• **ABOUT THIS TASK**: Copy every line of the data below exactly as given, except for the pictures.

--- DATA Enclosed Below ---

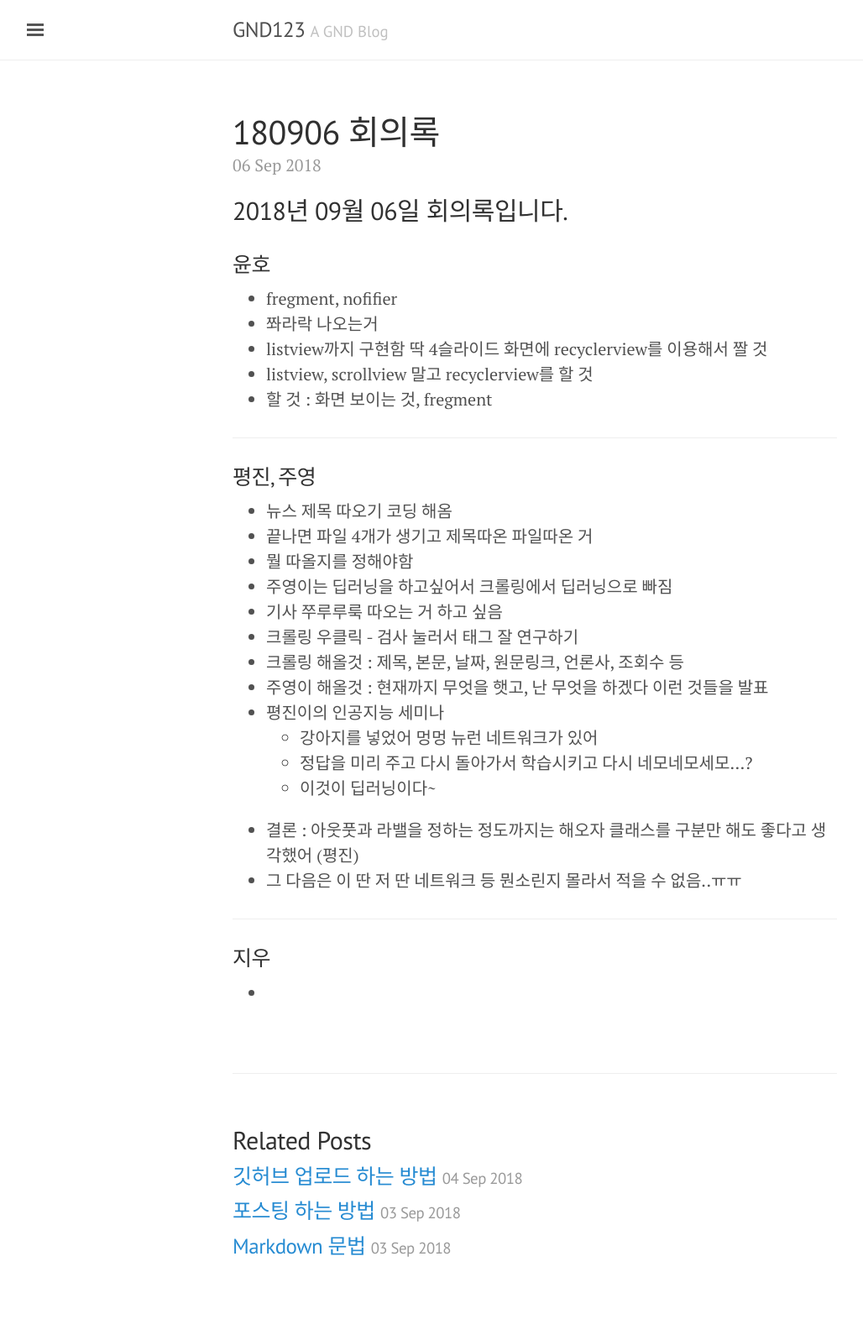
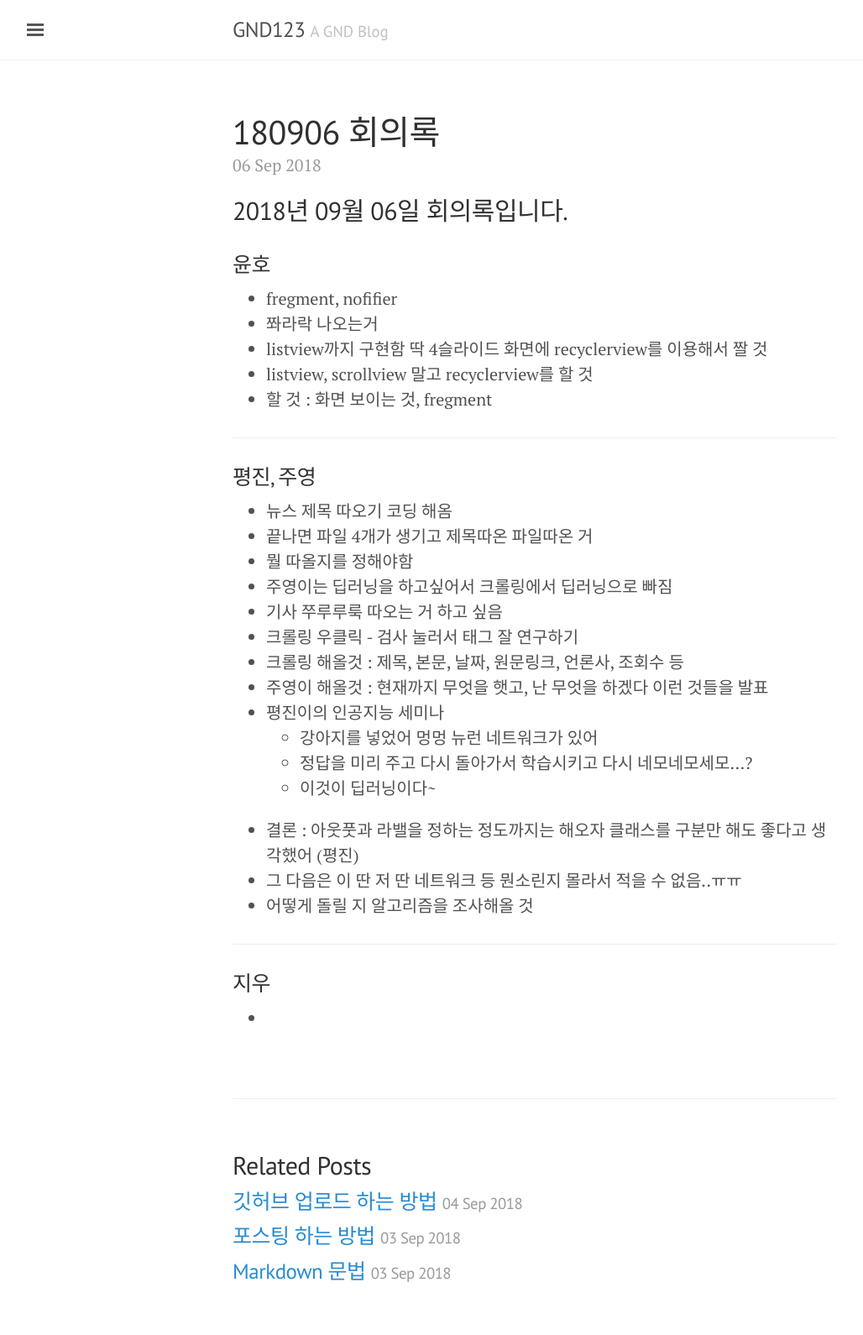
Before and after one commit to GND123/GND123.github.io, a Jekyll site: the page built from _posts/2018-09-06-document.md, in a window 1280 px wide. Shown: the whole page at 84% size, without its empty margins (3-1031 px from the left). Built offline with Jekyll 4.4.1, drawn with Linux system fonts in a browser that asks for light colours; before the commit the page ends 1560 px from its top, so only the background shows below that.

Commit message:
Update 2018-09-06-document.md

```diff
--- a/_posts/2018-09-06-document.md
+++ b/_posts/2018-09-06-document.md
@@ -32,6 +32,7 @@ editor: jiwoo
   * 이것이 딥러닝이다~
 * 결론 : 아웃풋과 라밸을 정하는 정도까지는 해오자 클래스를 구분만 해도 좋다고 생각했어 (평진)
 * 그 다음은 이 딴 저 딴 네트워크 등 뭔소린지 몰라서 적을 수 없음..ㅠㅠ
+* 어떻게 돌릴 지 알고리즘을 조사해올 것
 
 ***
 
```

--- End of Enclosed DATA ---

• **ANSWER TO THIS EXERCISE**:
Before and after one commit to GND123/GND123.github.io, a Jekyll site: the page built from _posts/2018-09-06-document.md, in a window 1280 px wide. Shown: the whole page at 84% size, without its empty margins (3-1031 px from the left). Built offline with Jekyll 4.4.1, drawn with Linux system fonts in a browser that asks for light colours; before the commit the page ends 1560 px from its top, so only the background shows below that.

Commit message:
Update 2018-09-06-document.md

```diff
--- a/_posts/2018-09-06-document.md
+++ b/_posts/2018-09-06-document.md
@@ -32,6 +32,7 @@ editor: jiwoo
   * 이것이 딥러닝이다~
 * 결론 : 아웃풋과 라밸을 정하는 정도까지는 해오자 클래스를 구분만 해도 좋다고 생각했어 (평진)
 * 그 다음은 이 딴 저 딴 네트워크 등 뭔소린지 몰라서 적을 수 없음..ㅠㅠ
+* 어떻게 돌릴 지 알고리즘을 조사해올 것
 
 ***
 
```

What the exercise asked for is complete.